Humans aren't alone in indulging in politics

Voting, mutual back-scratching, coups and charismatic leaders - it's everywhere in the animal world
Crisp sales are in decline - but this tasty trivia might tempt back the turncoats

Crisp sales are in decline

As a nation we're filling up on popcorn and pitta chips and forsaking their potato-based predecessors
Ronald McDonald the muse?

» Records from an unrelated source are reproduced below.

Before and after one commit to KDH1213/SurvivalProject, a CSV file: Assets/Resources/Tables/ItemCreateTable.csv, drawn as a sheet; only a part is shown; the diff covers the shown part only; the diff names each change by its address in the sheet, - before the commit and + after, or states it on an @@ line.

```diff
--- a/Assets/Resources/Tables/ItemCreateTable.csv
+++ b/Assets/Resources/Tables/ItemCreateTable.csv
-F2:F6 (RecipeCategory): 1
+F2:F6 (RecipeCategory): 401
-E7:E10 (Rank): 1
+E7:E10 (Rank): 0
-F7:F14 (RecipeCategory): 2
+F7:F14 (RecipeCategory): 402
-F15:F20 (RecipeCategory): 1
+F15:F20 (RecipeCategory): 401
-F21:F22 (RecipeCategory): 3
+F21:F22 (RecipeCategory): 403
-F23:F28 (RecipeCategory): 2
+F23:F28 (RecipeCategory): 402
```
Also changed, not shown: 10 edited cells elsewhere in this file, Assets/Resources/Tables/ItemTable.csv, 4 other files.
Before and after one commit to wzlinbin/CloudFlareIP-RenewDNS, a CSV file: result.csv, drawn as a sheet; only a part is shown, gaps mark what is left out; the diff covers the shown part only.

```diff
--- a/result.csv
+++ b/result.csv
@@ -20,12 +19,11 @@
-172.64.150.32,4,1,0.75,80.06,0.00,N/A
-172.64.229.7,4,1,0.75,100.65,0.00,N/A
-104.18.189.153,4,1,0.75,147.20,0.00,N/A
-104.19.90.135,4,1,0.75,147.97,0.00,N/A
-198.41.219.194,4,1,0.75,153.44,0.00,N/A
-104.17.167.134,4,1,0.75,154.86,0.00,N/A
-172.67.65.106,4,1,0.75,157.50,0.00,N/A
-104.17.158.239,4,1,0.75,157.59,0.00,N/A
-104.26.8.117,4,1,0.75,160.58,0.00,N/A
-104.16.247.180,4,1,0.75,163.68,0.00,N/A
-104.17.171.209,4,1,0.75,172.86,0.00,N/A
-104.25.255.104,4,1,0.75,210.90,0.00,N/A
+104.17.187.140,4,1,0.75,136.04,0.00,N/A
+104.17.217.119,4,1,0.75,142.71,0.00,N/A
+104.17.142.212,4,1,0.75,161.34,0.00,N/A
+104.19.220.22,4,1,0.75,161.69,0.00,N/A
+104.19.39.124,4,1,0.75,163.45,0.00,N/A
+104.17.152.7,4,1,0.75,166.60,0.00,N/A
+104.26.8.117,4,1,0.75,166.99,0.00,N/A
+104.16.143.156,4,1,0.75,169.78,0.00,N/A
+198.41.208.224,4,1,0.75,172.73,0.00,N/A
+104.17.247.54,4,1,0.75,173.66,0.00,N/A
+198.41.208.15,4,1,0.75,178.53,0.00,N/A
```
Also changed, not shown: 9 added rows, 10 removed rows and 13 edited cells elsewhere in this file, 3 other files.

Why Banksy, Ron English and Keith Coventry are lovin' Maccy D's

Ronald McDonald the muse

A new wave of artists is taking inspiration from the fast food chain
13 best picnic blankets

13 best picnic blankets

Dine al fresco without the grass stains and damp bottoms with something from our pick of picnic rugs
Barcelona 3 Bayern Munich 0 player ratings: Lionel Messi scores twice - but does he score highest in our ratings?

Barcelona vs Bayern Munich player ratings

Lionel Messi scores twice - but does he score highest in our ratings?
Martin Guptill: Explosive New Zealand batsman who sets the range for Kiwis' big guns

Explosive batsman who sets the range for Kiwis' big guns

Martin Guptill has smashed early runs for Derbyshire and tells Richard Edwards to expect more from the 'freakish' Brendon McCullum and his buoyant team during their tour of England
General Election 2015: Ed Miliband's unlikely journey from hapless geek to heart-throb

Miliband's unlikely journey from hapless geek to heart-throb

He was meant to be Labour's biggest handicap - but has become almost an asset
General Election 2015: A guide to the smaller parties, from the the National Health Action Party to the Church of the Militant Elvis Party

On the margins

From Militant Elvis to Women's Equality: a guide to the underdogs standing in the election
Amr Darrag: Ex-Muslim Brotherhood minister in exile still believes Egypt's military regime can be replaced with 'moderate' Islamic rule

'This is the battle of young Egypt for the future of our country'

Ex-Muslim Brotherhood minister Amr Darrag still believes the opposition can rid Egypt of its military regime and replace it with 'moderate' Islamic rule, he tells Robert Fisk
Why patients must rely less on doctors: Improving our own health is the 'blockbuster drug of the century'

Why patients must rely less on doctors

Improving our own health is the 'blockbuster drug of the century'